ACTIVITY
A full and exact copy of the listing that follows is needed.

RECORDS SUPPLIED
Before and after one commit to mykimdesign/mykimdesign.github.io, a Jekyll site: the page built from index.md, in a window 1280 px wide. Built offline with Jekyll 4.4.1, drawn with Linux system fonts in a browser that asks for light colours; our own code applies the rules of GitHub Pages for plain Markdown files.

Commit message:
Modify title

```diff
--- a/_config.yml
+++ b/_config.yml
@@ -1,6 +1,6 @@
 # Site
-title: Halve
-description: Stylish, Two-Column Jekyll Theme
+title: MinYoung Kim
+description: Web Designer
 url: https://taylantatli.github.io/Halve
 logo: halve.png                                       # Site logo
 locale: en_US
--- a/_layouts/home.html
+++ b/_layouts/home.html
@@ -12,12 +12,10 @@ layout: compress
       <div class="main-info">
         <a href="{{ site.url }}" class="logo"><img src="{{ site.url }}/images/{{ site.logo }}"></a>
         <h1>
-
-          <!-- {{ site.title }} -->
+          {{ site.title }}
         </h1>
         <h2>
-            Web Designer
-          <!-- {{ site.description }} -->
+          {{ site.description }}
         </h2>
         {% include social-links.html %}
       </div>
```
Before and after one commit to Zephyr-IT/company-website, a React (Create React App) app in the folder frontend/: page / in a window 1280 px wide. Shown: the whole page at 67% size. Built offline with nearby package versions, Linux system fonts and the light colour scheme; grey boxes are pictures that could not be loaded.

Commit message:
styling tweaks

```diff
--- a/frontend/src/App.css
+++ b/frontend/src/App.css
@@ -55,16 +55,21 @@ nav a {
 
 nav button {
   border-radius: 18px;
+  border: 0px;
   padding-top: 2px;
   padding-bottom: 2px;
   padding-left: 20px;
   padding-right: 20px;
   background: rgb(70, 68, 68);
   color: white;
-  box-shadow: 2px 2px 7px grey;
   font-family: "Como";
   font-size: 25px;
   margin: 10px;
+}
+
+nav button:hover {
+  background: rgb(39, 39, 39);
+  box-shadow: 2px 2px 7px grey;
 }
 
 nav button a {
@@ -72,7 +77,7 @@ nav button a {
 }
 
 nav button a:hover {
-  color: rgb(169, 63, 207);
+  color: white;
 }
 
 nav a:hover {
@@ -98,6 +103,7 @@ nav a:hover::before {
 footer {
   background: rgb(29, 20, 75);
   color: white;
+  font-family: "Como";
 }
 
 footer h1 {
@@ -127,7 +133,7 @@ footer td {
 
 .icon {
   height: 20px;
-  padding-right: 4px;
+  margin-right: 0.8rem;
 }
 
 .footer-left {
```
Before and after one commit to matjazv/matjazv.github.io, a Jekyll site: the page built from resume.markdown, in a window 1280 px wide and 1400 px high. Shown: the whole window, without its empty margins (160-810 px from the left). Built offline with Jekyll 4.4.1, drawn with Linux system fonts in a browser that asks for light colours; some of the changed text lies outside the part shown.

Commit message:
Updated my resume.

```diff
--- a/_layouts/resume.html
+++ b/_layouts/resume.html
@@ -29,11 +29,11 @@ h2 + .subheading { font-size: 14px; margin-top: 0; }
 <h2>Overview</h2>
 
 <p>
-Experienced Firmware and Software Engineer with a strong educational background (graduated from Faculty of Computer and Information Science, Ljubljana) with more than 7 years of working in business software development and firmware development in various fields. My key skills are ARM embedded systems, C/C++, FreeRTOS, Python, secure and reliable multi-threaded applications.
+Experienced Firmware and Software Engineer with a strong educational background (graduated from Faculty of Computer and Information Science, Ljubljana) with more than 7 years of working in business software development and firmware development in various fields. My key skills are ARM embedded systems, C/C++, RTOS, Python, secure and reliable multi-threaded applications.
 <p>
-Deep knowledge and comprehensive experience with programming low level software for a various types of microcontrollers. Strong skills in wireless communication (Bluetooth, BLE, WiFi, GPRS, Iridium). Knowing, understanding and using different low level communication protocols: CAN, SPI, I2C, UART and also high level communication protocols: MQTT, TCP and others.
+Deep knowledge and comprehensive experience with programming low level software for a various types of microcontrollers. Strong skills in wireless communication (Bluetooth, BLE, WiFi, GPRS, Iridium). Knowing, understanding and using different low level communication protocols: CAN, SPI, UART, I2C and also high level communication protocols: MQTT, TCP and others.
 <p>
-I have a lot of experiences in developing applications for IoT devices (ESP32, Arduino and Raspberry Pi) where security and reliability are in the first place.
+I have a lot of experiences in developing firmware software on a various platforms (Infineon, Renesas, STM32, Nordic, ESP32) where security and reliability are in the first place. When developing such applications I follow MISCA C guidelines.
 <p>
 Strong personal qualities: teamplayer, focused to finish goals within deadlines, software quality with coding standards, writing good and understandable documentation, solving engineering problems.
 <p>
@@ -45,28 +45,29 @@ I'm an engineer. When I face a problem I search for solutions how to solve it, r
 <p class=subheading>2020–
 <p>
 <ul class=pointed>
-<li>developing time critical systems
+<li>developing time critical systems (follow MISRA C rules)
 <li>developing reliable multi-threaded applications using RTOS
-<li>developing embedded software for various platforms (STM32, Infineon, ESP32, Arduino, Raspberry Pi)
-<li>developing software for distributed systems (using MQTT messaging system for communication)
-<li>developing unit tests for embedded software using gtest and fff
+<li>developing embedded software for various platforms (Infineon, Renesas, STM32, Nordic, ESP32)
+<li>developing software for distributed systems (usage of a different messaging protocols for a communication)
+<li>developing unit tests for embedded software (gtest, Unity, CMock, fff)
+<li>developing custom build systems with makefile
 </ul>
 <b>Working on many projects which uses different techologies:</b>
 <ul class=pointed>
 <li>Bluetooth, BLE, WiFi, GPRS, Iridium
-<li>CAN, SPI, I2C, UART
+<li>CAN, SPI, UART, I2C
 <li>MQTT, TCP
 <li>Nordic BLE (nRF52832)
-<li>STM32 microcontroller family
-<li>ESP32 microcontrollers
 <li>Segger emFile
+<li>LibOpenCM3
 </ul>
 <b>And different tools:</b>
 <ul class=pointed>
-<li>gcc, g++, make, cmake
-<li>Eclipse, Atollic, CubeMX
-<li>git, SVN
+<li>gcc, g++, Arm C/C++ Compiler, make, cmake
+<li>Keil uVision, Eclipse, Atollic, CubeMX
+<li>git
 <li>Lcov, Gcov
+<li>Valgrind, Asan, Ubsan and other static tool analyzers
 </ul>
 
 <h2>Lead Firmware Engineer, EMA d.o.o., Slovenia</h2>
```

RESPONSE TO THIS EXERCISE
Before and after one commit to mykimdesign/mykimdesign.github.io, a Jekyll site: the page built from index.md, in a window 1280 px wide. Built offline with Jekyll 4.4.1, drawn with Linux system fonts in a browser that asks for light colours; our own code applies the rules of GitHub Pages for plain Markdown files.

Commit message:
Modify title

```diff
--- a/_config.yml
+++ b/_config.yml
@@ -1,6 +1,6 @@
 # Site
-title: Halve
-description: Stylish, Two-Column Jekyll Theme
+title: MinYoung Kim
+description: Web Designer
 url: https://taylantatli.github.io/Halve
 logo: halve.png                                       # Site logo
 locale: en_US
--- a/_layouts/home.html
+++ b/_layouts/home.html
@@ -12,12 +12,10 @@ layout: compress
       <div class="main-info">
         <a href="{{ site.url }}" class="logo"><img src="{{ site.url }}/images/{{ site.logo }}"></a>
         <h1>
-
-          <!-- {{ site.title }} -->
+          {{ site.title }}
         </h1>
         <h2>
-            Web Designer
-          <!-- {{ site.description }} -->
+          {{ site.description }}
         </h2>
         {% include social-links.html %}
       </div>
```
Before and after one commit to Zephyr-IT/company-website, a React (Create React App) app in the folder frontend/: page / in a window 1280 px wide. Shown: the whole page at 67% size. Built offline with nearby package versions, Linux system fonts and the light colour scheme; grey boxes are pictures that could not be loaded.

Commit message:
styling tweaks

```diff
--- a/frontend/src/App.css
+++ b/frontend/src/App.css
@@ -55,16 +55,21 @@ nav a {
 
 nav button {
   border-radius: 18px;
+  border: 0px;
   padding-top: 2px;
   padding-bottom: 2px;
   padding-left: 20px;
   padding-right: 20px;
   background: rgb(70, 68, 68);
   color: white;
-  box-shadow: 2px 2px 7px grey;
   font-family: "Como";
   font-size: 25px;
   margin: 10px;
+}
+
+nav button:hover {
+  background: rgb(39, 39, 39);
+  box-shadow: 2px 2px 7px grey;
 }
 
 nav button a {
@@ -72,7 +77,7 @@ nav button a {
 }
 
 nav button a:hover {
-  color: rgb(169, 63, 207);
+  color: white;
 }
 
 nav a:hover {
@@ -98,6 +103,7 @@ nav a:hover::before {
 footer {
   background: rgb(29, 20, 75);
   color: white;
+  font-family: "Como";
 }
 
 footer h1 {
@@ -127,7 +133,7 @@ footer td {
 
 .icon {
   height: 20px;
-  padding-right: 4px;
+  margin-right: 0.8rem;
 }
 
 .footer-left {
```
Before and after one commit to matjazv/matjazv.github.io, a Jekyll site: the page built from resume.markdown, in a window 1280 px wide and 1400 px high. Shown: the whole window, without its empty margins (160-810 px from the left). Built offline with Jekyll 4.4.1, drawn with Linux system fonts in a browser that asks for light colours; some of the changed text lies outside the part shown.

Commit message:
Updated my resume.

```diff
--- a/_layouts/resume.html
+++ b/_layouts/resume.html
@@ -29,11 +29,11 @@ h2 + .subheading { font-size: 14px; margin-top: 0; }
 <h2>Overview</h2>
 
 <p>
-Experienced Firmware and Software Engineer with a strong educational background (graduated from Faculty of Computer and Information Science, Ljubljana) with more than 7 years of working in business software development and firmware development in various fields. My key skills are ARM embedded systems, C/C++, FreeRTOS, Python, secure and reliable multi-threaded applications.
+Experienced Firmware and Software Engineer with a strong educational background (graduated from Faculty of Computer and Information Science, Ljubljana) with more than 7 years of working in business software development and firmware development in various fields. My key skills are ARM embedded systems, C/C++, RTOS, Python, secure and reliable multi-threaded applications.
 <p>
-Deep knowledge and comprehensive experience with programming low level software for a various types of microcontrollers. Strong skills in wireless communication (Bluetooth, BLE, WiFi, GPRS, Iridium). Knowing, understanding and using different low level communication protocols: CAN, SPI, I2C, UART and also high level communication protocols: MQTT, TCP and others.
+Deep knowledge and comprehensive experience with programming low level software for a various types of microcontrollers. Strong skills in wireless communication (Bluetooth, BLE, WiFi, GPRS, Iridium). Knowing, understanding and using different low level communication protocols: CAN, SPI, UART, I2C and also high level communication protocols: MQTT, TCP and others.
 <p>
-I have a lot of experiences in developing applications for IoT devices (ESP32, Arduino and Raspberry Pi) where security and reliability are in the first place.
+I have a lot of experiences in developing firmware software on a various platforms (Infineon, Renesas, STM32, Nordic, ESP32) where security and reliability are in the first place. When developing such applications I follow MISCA C guidelines.
 <p>
 Strong personal qualities: teamplayer, focused to finish goals within deadlines, software quality with coding standards, writing good and understandable documentation, solving engineering problems.
 <p>
@@ -45,28 +45,29 @@ I'm an engineer. When I face a problem I search for solutions how to solve it, r
 <p class=subheading>2020–
 <p>
 <ul class=pointed>
-<li>developing time critical systems
+<li>developing time critical systems (follow MISRA C rules)
 <li>developing reliable multi-threaded applications using RTOS
-<li>developing embedded software for various platforms (STM32, Infineon, ESP32, Arduino, Raspberry Pi)
-<li>developing software for distributed systems (using MQTT messaging system for communication)
-<li>developing unit tests for embedded software using gtest and fff
+<li>developing embedded software for various platforms (Infineon, Renesas, STM32, Nordic, ESP32)
+<li>developing software for distributed systems (usage of a different messaging protocols for a communication)
+<li>developing unit tests for embedded software (gtest, Unity, CMock, fff)
+<li>developing custom build systems with makefile
 </ul>
 <b>Working on many projects which uses different techologies:</b>
 <ul class=pointed>
 <li>Bluetooth, BLE, WiFi, GPRS, Iridium
-<li>CAN, SPI, I2C, UART
+<li>CAN, SPI, UART, I2C
 <li>MQTT, TCP
 <li>Nordic BLE (nRF52832)
-<li>STM32 microcontroller family
-<li>ESP32 microcontrollers
 <li>Segger emFile
+<li>LibOpenCM3
 </ul>
 <b>And different tools:</b>
 <ul class=pointed>
-<li>gcc, g++, make, cmake
-<li>Eclipse, Atollic, CubeMX
-<li>git, SVN
+<li>gcc, g++, Arm C/C++ Compiler, make, cmake
+<li>Keil uVision, Eclipse, Atollic, CubeMX
+<li>git
 <li>Lcov, Gcov
+<li>Valgrind, Asan, Ubsan and other static tool analyzers
 </ul>
 
 <h2>Lead Firmware Engineer, EMA d.o.o., Slovenia</h2>
```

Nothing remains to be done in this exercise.